Through all the fractured bones, the debilitating back pains, knee pain, shoulder, concussions, groin, pulled hamstrings and so on, who the heck would still go into the sport that caused many of these injuries. That list excludes any muscle fatigue and pains from the gym. Yeah, that’s right, this guy!
When I made the decision that I would give hockey one more shot (apart from playing beer league), I had already suffered with a knee injury that had made it near impossible to walk on the affected leg. Yet I turned up at trainings, games and went to the gym even if it meant that I couldn’t walk the next day. I underwent knee surgery to fix years worth of damage to the ligaments and the meniscus to enable me to get back to the game.
The stupid thing is that most of the injuries (apart from surgery and the “big” concussion), I have hardly missed a game.
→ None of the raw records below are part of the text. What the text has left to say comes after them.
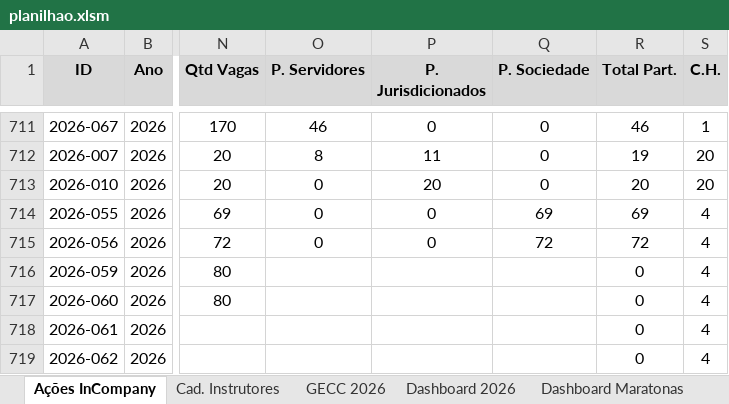
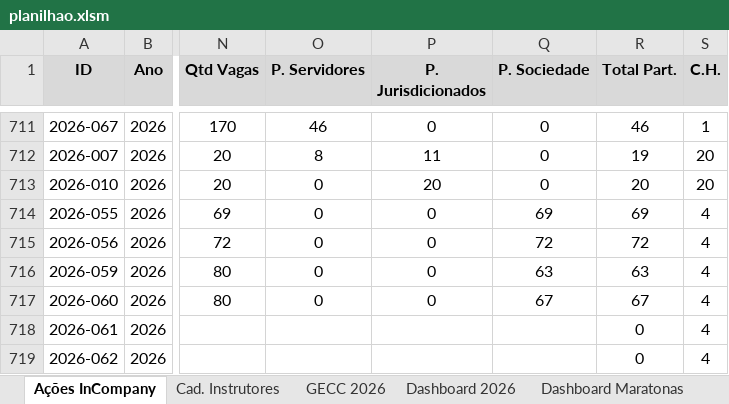
Before and after one commit to silvionascimentobh-lab/SAED-Dashboard, an Excel workbook: planilhao.xlsm, sheet Ações InCompany, drawn as a sheet; only a part is shown, gaps mark what is left out; values as stored, in another font and other column widths than the file's, no borders; conditional formats and table styles not drawn; the diff names each change by its address in the sheet, - before the commit and + after, or states it on an @@ line.

Commit message:
Atualização automática via Power Automate

```diff
--- a/planilhao.xlsm (sheet Ações InCompany)
+++ b/planilhao.xlsm (sheet Ações InCompany)
-O716:O717 (P. Servidores): (empty)
+O716:O717 (P. Servidores): 0
-P716:P717 (P. Jurisdicionados): (empty)
+P716:P717 (P. Jurisdicionados): 0
-Q716 (P. Sociedade): (empty)
+Q716 (P. Sociedade): 63
-R716 (Total Part.): 0
+R716 (Total Part.): 63
-Q717 (P. Sociedade): (empty)
+Q717 (P. Sociedade): 67
-R717 (Total Part.): 0
+R717 (Total Part.): 67
```
Also changed, not shown: sheet Dashboard 2026, charts or pictures.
Whether it was dealing with back issues, or pulled muscles, or whatever, there was always something driving me to get up and battle through it. Sometimes it worked and sometimes, well, it didn’t.
But why? Why put yourself through all of that pain? To me, giving in to some of the issues would be a sign of weakness. I guess I’ve bought into the ‘hockey players are tough’ mentality and I felt that I could still help my team. This is why I opted to delay in getting my shoulder surgery until after the season. Even though it hurt like hell at times and if I had a chance to change things, I’d still wait till the season was done. It’s difficult to express it in words, but my mentality is that I need to give everything that I have. The shelf life of an athlete is short and I want to enjoy every minute of it, no matter how painful it may be.
If I look to draw from those kinds of experiences, I can easily relate them to everyday life and in a lot of ways going through injuries has made me mentally tougher and given me the ability to deal with stressful situations better in the business environment. Even now when recovering from shoulder surgery, I was allowed to start lifting weights and all I can bench now is the bar, with no weight. For some the easiest answer would be to just say fuck it and give up. To me it is a challenge. I look at that bar, and I think to myself that within 3 months I am going to load that with 100kg weight and lift it.
Hockey is a game about rising to a challenge, game in, game out. Everything that you do off the ice must re-enforce that mentality. There should not be an easy way out. No matter how skilled you are, you need to put in the work. On the flipside what you lack in skill you make up for in work ethic. The harder you work on and off the ice, the better and more valuable you will be to your team.
Despite all the scars, the aches and pains, I would not change anything. Giving up is not an option. The only way is up, no matter what.